** Opening Data for this exercise block **

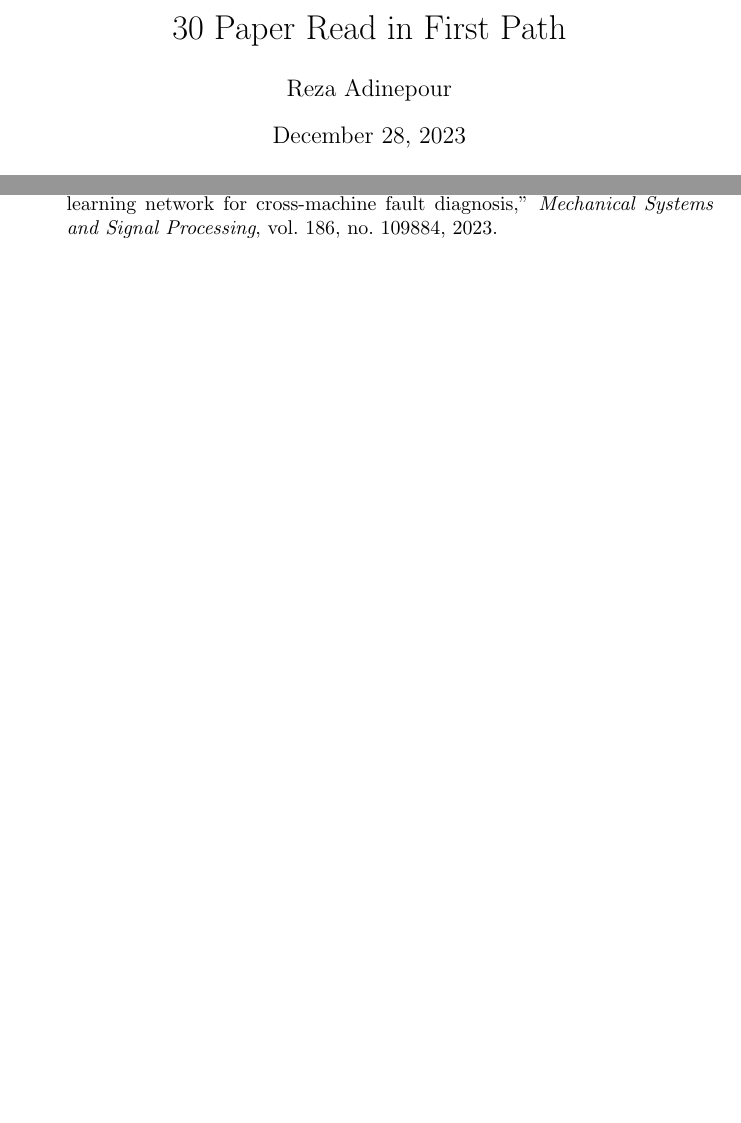
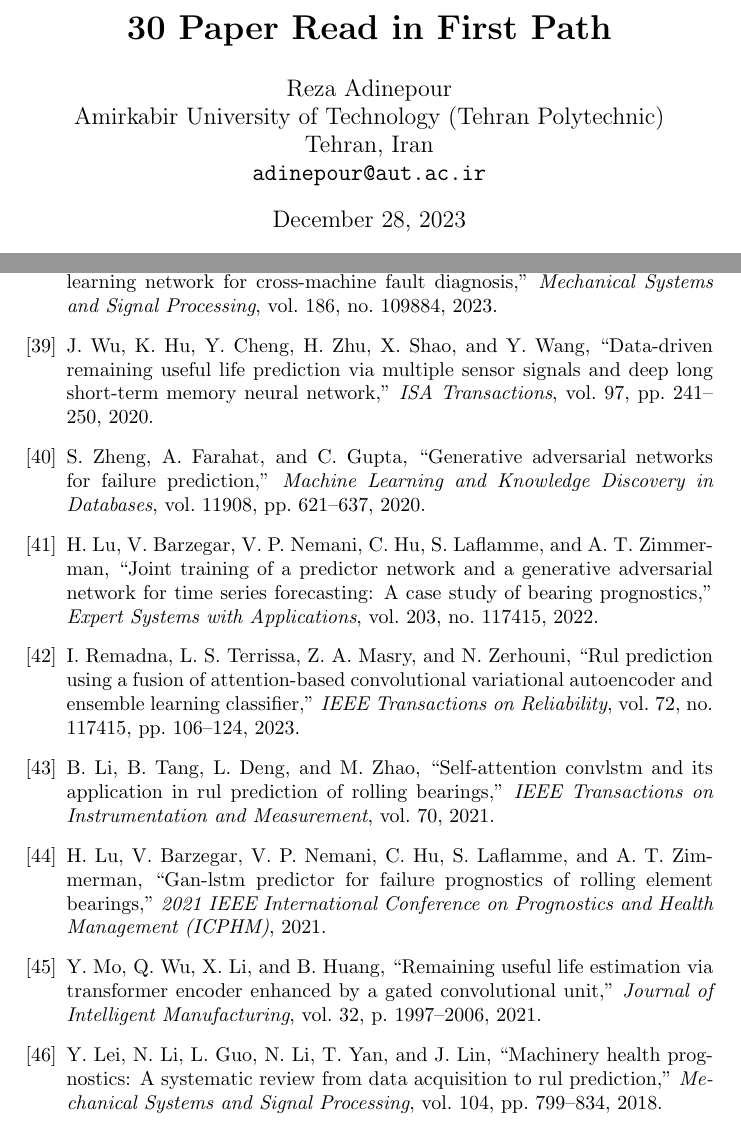
Before and after one commit to rezaAdinepour/M.Sc-AUT, a LaTeX problem sheet (Seminar/HWs/HW02/Solution/main.tex, which reads Seminar/HWs/HW02/Solution/refs.bib): two parts of pages 1 and 4 of 4, joined at a grey line, cut so that both start at the same text, the shorter picture padded with empty space. Compiled offline with pdfLaTeX.

Commit message:
update solution

```diff
--- a/Seminar/HWs/HW02/Solution/main.tex
+++ b/Seminar/HWs/HW02/Solution/main.tex
@@ -5,8 +5,13 @@
 
 
 
-\title{30 Paper Read in First Path}
-\author{\href{https://github.com/rezaAdinepour}{Reza Adinepour}}
+\title{\textbf{30 Paper Read in First Path}}
+\author{\href{https://github.com/rezaAdinepour}{Reza Adinepour}\\
+Amirkabir University of Technology (Tehran Polytechnic) \\
+Tehran, Iran \\
+\texttt{\href{mailto:adinepour@aut.ac.ir}{adinepour@aut.ac.ir}}
+}
+
 \date{\today}
 
 \usepackage[super]{nth}
--- a/Seminar/HWs/HW02/Solution/refs.bib
+++ b/Seminar/HWs/HW02/Solution/refs.bib
@@ -416,3 +416,34 @@
 	number = {109884},
 	pages = {},
 }
+
+% 39
+@article{article39 ,
+	author = {Jun Wu and Kui Hu and Yiwei Cheng and Haiping Zhu and Xinyu Shao and Yuanhang Wang},
+	title = {Data-driven remaining useful life prediction via multiple sensor signals and deep long short-term memory neural network},
+	journal = {ISA Transactions},
+	volume = {97},
+	year = {2020},
+	number = {},
+	pages = {241-250},
+}
+
+% 40
+@article{article40 ,
+	author = {Shuai Zheng and Ahmed Farahat and Chetan Gupta},
+	title = {Generative Adversarial Networks for Failure Prediction},
+	journal = {Machine Learning and Knowledge Discovery in Databases},
+	volume = {11908},
+	year = {2020},
+	number = {},
+	pages = {621-637},
+}
+
+% 41
+@article{article41 ,
+	author = {Hao Lu and Vahid Barzegar and Venkat Pavan Nemani and Chao Hu and Simon Laflamme and Andrew Todd Zimmerman},
+	title = {Joint Training of a Predictor Network and a Generative Adversarial Network for Time Series Forecasting: A Case Study of Bearing Prognostics},
+	journal = {Expert Systems with Applications},
+	volume = {203},
+	year = {2022},
+	number = {117415},
@@ -418,0 +456,15 @@
+	title = {RUL Prediction Using a Fusion of Attention-Based Convolutional Variational AutoEncoder and Ensemble Learning Classifier},
+	journal = {IEEE Transactions on Reliability},
+	volume = {72},
+	year = {2023},
+	number = {117415},
+	pages = {106-124},
+}
+
+% 43
+@article{article43 ,
+	author = {Biao Li and Baoping Tang and Lei Deng and Minghang Zhao},
+	title = {Self-Attention ConvLSTM and Its Application in RUL Prediction of Rolling Bearings},
+	journal = {IEEE Transactions on Instrumentation and Measurement},
+	volume = {70},
+	year = {2021},
@@ -418,0 +478,5 @@
+	title = {GAN-LSTM Predictor for Failure Prognostics of
+	Rolling Element Bearings},
+	journal = {2021 IEEE International Conference on Prognostics and Health Management (ICPHM)},
+	volume = {},
+	year = {2021},
@@ -418,0 +490,18 @@
+	title = {Remaining useful life estimation via transformer encoder enhanced by a gated convolutional unit},
+	journal = {Journal of Intelligent Manufacturing},
+	volume = {32},
+	year = {2021},
+	number = {},
+	pages = {1997–2006},
+}
+
+% 46
+@article{article46 ,
+	author = {Yaguo Lei and Naipeng Li and Liang Guo and Ningbo Li and Tao Yan and Jing Lin},
+	title = {Machinery health prognostics: A systematic review from data acquisition to RUL prediction},
+	journal = {Mechanical Systems and Signal Processing},
+	volume = {104},
+	year = {2018},
+	number = {},
+	pages = {799-834},
+}
```
Also changed, not shown: Seminar/HWs/HW02/Solution/main.bbl, Seminar/HWs/HW02/Solution/main.pdf, Seminar/HWs/HW02/Solution/main.tex (4 more changed lines), Seminar/HWs/HW02/Solution/refs.bib (20 more changed lines), 4 other files.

** Closing Data for this exercise block **

▸ What the task asks
What number of lines above include the string "IEEE"? State it and nothing else.

▸ Output for this exercise
3